We hope that many of you consider joining us at the next MOD Forum, which will include a deep dive for Alliance members on several MOD issues and an overview forum for general attendees. We will host the event on June 3, the day before the ITS America Annual Meeting begins, in Washington DC, June 4th – 7th.
For more information, please contact Amy Ford, Director, Mobility on Demand Alliance at firstname.lastname@example.org
ITS America Staff CONNECTION: CHRISTIANA CAMERON, ITS AMERICA
Name: Christiana Cameron
Title: Chief Financial Officers
Company: ITS America
Favorite Part of working at ITSA: I learn something new every day.
What’s the future of #ITS look like to you? I’m not a transportation expert, but living in the congested DC metropolitan area – with extremely high housing costs in our urban core – I spend a lot of time thinking about how thoughtful deployment of ITS can address quality of life and equity issues for all members of our larger community.
Most looking forward to in 2019: This is only my second Annual Meeting with ITS America, and I’m thrilled that we’re hosting it this year in my adopted hometown, Washington, DC. I can’t think of a better place to gather innovative leaders from across our industry for vibrant conversations about the future of intelligent mobility.
Favorite place to travel: I’ve traveled extensively in Europe, the Americas and throughout the Mediterranean, have seen some pretty incredible things and met a lot of really interesting people. But when I need to recharge with family, my absolute favorite place is the northern part of Lake George in the Adirondacks of upstate New York where my husband grew up. The water is so clean you can drink it straight from the lake, the fishing for small mouth bass and the occasional perch is pretty much all you need for dinner, the summer weather is perfect and there’s almost nothing better for the soul than lazing away a day with family on the dock or the boat.
Most Unusual Job you have ever had before current position: Immediately after graduation from university, for the better part of a year I interned at the Italian Consulate in NYC, working for their cultural attaché. It was a fascinating subculture, perfect for someone who loves to sit back and observe human interactions. If I ever write a book, characters from my time at I’ Istituto Italiano di Cultura will figure prominently.

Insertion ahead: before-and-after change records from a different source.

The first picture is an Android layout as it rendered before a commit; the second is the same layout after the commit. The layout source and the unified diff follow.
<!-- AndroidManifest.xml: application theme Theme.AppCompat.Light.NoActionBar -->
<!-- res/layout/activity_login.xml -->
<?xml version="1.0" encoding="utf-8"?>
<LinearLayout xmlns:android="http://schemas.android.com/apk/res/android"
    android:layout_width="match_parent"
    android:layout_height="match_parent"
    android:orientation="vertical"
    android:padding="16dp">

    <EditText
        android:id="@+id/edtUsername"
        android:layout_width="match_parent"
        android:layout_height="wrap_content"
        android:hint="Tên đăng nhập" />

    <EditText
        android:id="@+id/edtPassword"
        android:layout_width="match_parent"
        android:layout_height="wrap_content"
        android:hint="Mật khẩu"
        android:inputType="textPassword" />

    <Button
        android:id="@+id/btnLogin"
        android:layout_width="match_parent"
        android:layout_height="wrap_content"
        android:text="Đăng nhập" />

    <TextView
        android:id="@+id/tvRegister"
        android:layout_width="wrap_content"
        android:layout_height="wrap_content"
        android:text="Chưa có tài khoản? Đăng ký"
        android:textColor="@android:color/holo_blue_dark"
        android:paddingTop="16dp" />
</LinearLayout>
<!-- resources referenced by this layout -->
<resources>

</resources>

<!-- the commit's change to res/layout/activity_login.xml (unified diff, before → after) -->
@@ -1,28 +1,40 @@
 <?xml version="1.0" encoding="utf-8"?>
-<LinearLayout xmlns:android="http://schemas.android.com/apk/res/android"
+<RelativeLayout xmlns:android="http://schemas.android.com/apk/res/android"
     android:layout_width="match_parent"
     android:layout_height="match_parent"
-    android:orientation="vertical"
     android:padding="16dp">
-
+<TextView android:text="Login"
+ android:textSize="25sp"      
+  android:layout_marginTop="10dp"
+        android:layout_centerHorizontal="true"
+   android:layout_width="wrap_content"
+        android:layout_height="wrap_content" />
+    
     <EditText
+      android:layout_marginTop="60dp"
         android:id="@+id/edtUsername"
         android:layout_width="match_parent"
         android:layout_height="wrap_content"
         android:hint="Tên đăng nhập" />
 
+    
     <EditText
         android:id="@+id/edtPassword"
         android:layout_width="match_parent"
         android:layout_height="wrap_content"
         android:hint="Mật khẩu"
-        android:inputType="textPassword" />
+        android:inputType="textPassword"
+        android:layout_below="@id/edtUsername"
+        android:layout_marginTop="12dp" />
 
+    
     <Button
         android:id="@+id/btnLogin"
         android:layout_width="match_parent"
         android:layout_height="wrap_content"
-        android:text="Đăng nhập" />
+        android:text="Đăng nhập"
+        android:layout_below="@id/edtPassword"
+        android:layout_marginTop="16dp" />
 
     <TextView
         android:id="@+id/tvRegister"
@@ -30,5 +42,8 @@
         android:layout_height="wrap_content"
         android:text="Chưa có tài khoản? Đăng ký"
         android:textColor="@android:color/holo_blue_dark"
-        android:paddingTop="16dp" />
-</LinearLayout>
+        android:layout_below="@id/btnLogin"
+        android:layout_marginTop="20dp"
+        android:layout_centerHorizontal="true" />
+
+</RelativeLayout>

If you weren’t working in Transportation industry you would: If I hadn’t pursued a career in business, I would be probably be a professor of Italian language.